Given all the above issues, we liked the Ampera and in 2015 when our Lease on the Nissan LEAF is up may very well consider it's sister, the Chevrolet Volt which has a much lighter interior and more modest pricing structure. However I would not be without the LEAF and would buy one and choose the Chevy Volt as it's long running mate. The Nissan LEAF is a far better designed and executed Electric Car with a smoother drive and a really usable interface to a colossal amount of tech. The Chevy Volt / Ampera is GM's response to this threat and it is a great, great start.
Could I recommend the Vauxhall Ampera / Chevrolet Volt? IF
1) You already have a LEAF or
2) You're a travelling salesman.
It's a low slung, fast, fun EV that is comfortable and ideal to have for the longer journeys, but it's massively overpriced, short on range and way too slow to recharge. It would be great if there were some competition in the Extended Range Vehicle (ERV) space.....
Had an hour to spare yesterday pre-BBQ so took my LEAF into the South Downs National park armed with my iPhone 5; to cheer up any wet February Day:
And why I just love the pearlescent white.......
In recent days I have received letters and offers of FREE charging station installations quoting prices that would normally be £1,313 (Polar March 2013); And this is just for a 16A charging station, if I want the 32 amp version I have to cough up another £75. Plus these 'free' charging stations require 3G data signals and data logging my charging to be shared with who knows who.
So a few weeks ago a forum member advertised their used 32A Rolec Unit (Retails for just over £400 new) and I snapped it up. This is the story of my installation and internal pictures of why these charging stations should NEVER cost anything like £1,000. Mine was bought and installed for less than £300.
First up the Rolec unit itself with the lid off:
It's a fairly basic unit with a Siemens control module and the 32A contactor to the right of it. At the top of the case is the fuse and that's it - 3 components. In later vesions of this unit you will find the Zero Carbon World unit inside this Rolec Charging Station.
Off to the garage....
This had been our 'charging station' for the first 6 months of Nissan LEAF driving. A £17 Screwfix double socket. We plugged in each night and next day a full battery ready for the off. It NEVER failed, worked in all weathers and requires no contract with anyone. Just £40 for the sparky to connect each end (I ran the cable along the inside garage wall - it's just a cable, some clips and hammer). A standard outside socket is a perfectly safe and acceptable solution to charge your Nissan LEAF at 10 Amps, just make sure a sparky checks your wiring. This cost us £60 to buy, and install including the socket, 10 meters of cable, the breaker and the sparky.

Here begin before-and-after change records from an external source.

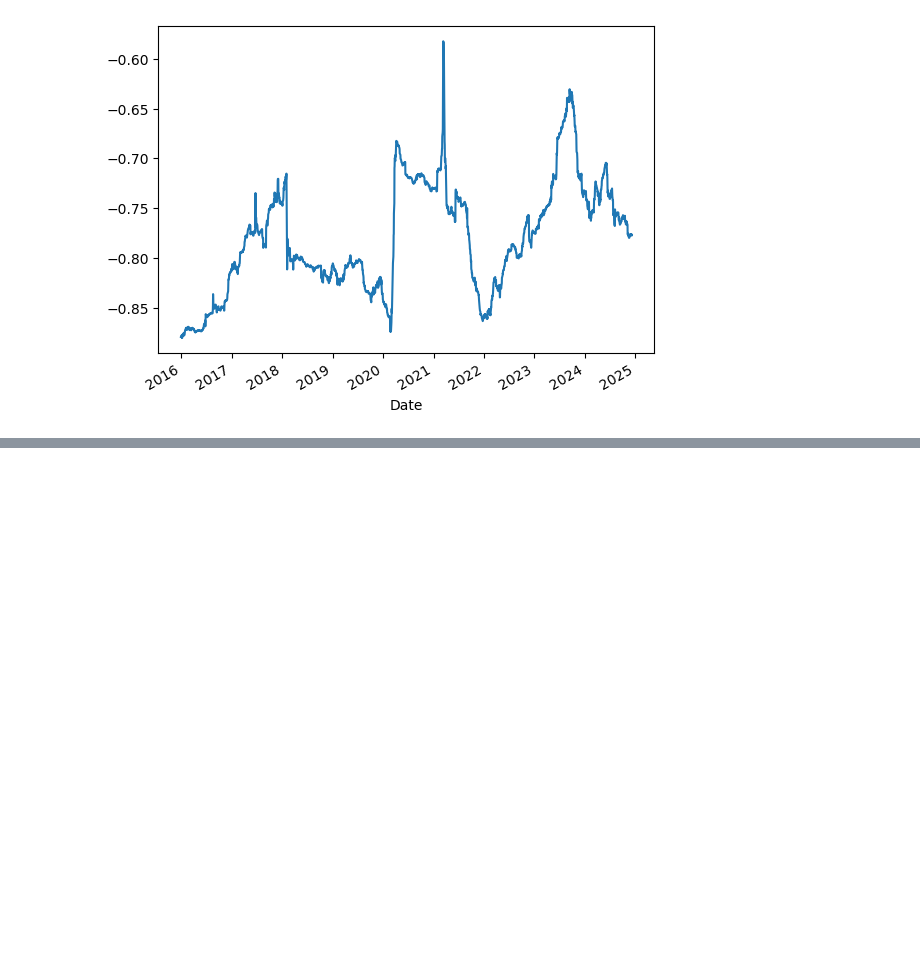
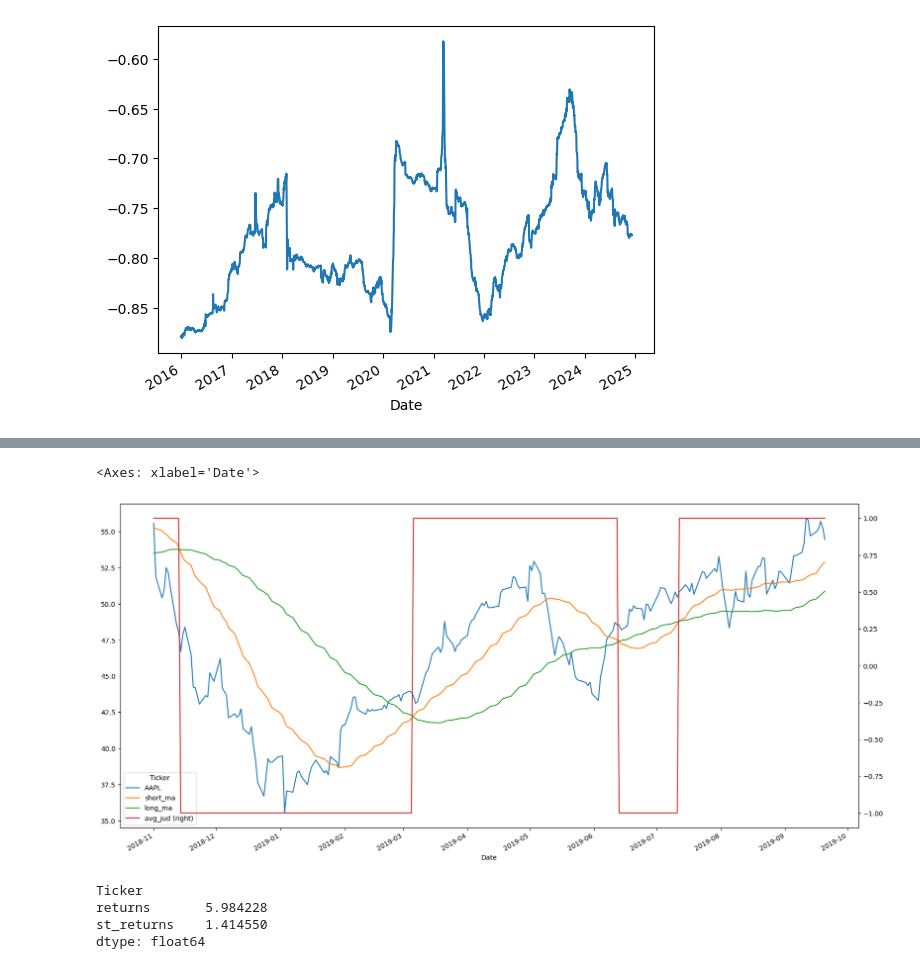
Before and after one commit to tenofovir/stock_analysis_tool, a Jupyter notebook: Quant.ipynb, the cells around one changed output, grey strips where cells are left out. Saved outputs shown, nothing was run; the diff lists cells and outputs as text; code cells hidden in the pictures; blank space fills up the shorter version.

```diff
--- a/Quant.ipynb
+++ b/Quant.ipynb
@@ -241,0 +264,4 @@ grow_rate['SPY'].rolling(window = 250).corr(grow_rate['VIX']).plot()
+# %%
+#non-strategic and strategic return
+df["returns"] = np.log(df['AAPL']/df['AAPL'].shift(1))
+df["st_returns"] = df['avg_jud'].shift(1)*df["returns"]
@@ -241,0 +283,13 @@ grow_rate['SPY'].rolling(window = 250).corr(grow_rate['VIX']).plot()
+# %%
+df["2018-11-01":"2019-09-21"][["AAPL","short_ma","long_ma","avg_jud"]].plot(figsize= (20,10),secondary_y = "avg_jud")
+# %% [output]
+<Axes: xlabel='Date'>
+[figure, added]
+# %%
+df.dropna(inplace=True)
+np.exp(df[['returns','st_returns']].sum())
+# %% [output]
+Ticker
+returns       5.984228
+st_returns    1.414550
+dtype: float64
```
Also changed, not shown: parts of 7 cells of this notebook.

Back to the charging station install: As all the connections and meter where the other side of the wall I decided to mount the Rolec 32A charger just beneath this double socket. First up was the decision on where to enter the cable into the charger. I decided on a entry point on the back plate of the unit so simply drilled a hold just beneath the metal cable support bracket. This was just a pilot hole then a hole saw from any standard drill set:
The hole to the right was my first attempt that then was covered when I re-attached the cable support bracket.
Next up drilling the hole through the garage wall. You either need a good hammer drill with a long masonary bit - I used my father-in-laws SDS drill with a huge long bit on the end; I then slid this through the entry point on the charging station:
I then also drilled 2 drain holes in the base of the charging station case to allow any moisture or condensation a route to drain out:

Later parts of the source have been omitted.